• [Dataset]:
BEGIN

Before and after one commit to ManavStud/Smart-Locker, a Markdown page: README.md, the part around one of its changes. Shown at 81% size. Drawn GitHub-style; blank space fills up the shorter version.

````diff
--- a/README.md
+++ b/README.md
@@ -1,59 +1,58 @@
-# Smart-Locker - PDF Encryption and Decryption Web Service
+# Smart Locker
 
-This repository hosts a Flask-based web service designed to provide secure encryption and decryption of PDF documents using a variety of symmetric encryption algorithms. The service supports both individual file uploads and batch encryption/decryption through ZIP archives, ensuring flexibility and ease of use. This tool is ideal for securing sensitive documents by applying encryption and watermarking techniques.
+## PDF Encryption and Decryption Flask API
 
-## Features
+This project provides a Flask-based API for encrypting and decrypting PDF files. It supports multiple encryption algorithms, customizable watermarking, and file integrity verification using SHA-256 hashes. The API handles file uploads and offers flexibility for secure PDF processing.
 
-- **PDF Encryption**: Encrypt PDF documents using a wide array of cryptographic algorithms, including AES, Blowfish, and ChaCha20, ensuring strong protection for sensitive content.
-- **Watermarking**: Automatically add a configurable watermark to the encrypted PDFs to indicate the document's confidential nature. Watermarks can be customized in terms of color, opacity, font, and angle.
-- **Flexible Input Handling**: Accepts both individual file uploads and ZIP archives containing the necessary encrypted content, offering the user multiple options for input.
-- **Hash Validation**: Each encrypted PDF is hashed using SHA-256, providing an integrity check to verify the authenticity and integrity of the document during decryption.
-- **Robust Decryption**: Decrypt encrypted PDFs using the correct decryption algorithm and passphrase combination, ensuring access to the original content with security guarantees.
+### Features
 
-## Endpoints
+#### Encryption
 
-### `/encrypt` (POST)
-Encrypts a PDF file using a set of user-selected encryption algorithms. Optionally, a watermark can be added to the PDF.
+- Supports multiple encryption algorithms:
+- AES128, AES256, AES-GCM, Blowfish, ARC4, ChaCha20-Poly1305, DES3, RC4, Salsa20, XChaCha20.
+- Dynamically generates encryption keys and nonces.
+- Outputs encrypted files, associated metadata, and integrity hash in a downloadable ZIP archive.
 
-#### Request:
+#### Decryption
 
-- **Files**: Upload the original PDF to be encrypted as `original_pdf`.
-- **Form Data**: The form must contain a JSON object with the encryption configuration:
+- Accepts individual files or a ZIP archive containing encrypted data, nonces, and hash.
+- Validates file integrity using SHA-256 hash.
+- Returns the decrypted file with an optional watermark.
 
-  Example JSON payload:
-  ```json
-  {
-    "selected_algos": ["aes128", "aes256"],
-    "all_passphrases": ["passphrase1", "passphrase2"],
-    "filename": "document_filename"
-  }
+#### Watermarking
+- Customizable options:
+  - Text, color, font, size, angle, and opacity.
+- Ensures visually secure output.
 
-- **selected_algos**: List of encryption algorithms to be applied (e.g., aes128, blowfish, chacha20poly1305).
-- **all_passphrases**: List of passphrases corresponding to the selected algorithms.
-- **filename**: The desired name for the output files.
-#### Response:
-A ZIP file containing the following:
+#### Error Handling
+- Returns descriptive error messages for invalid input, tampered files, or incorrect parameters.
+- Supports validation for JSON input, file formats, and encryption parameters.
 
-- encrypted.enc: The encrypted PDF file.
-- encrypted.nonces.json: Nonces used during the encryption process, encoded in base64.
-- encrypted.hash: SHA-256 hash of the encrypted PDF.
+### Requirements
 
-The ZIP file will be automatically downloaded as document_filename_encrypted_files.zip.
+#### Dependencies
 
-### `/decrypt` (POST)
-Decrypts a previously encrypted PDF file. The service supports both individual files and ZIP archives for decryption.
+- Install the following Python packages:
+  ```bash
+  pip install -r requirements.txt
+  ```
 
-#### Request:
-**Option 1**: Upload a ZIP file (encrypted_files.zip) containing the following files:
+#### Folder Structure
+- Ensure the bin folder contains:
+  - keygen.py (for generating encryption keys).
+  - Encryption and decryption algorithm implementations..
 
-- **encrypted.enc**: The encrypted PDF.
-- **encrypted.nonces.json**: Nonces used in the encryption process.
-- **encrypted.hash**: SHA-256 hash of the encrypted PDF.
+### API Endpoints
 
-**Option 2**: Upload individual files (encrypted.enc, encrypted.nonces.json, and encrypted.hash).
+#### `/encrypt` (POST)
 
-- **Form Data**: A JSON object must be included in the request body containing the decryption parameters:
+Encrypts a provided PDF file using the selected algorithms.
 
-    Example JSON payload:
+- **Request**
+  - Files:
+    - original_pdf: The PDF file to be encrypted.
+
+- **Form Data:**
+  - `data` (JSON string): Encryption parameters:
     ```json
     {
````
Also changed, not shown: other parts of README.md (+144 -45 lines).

END

How many of the lines above include the word "color"? Give that number without comment.

2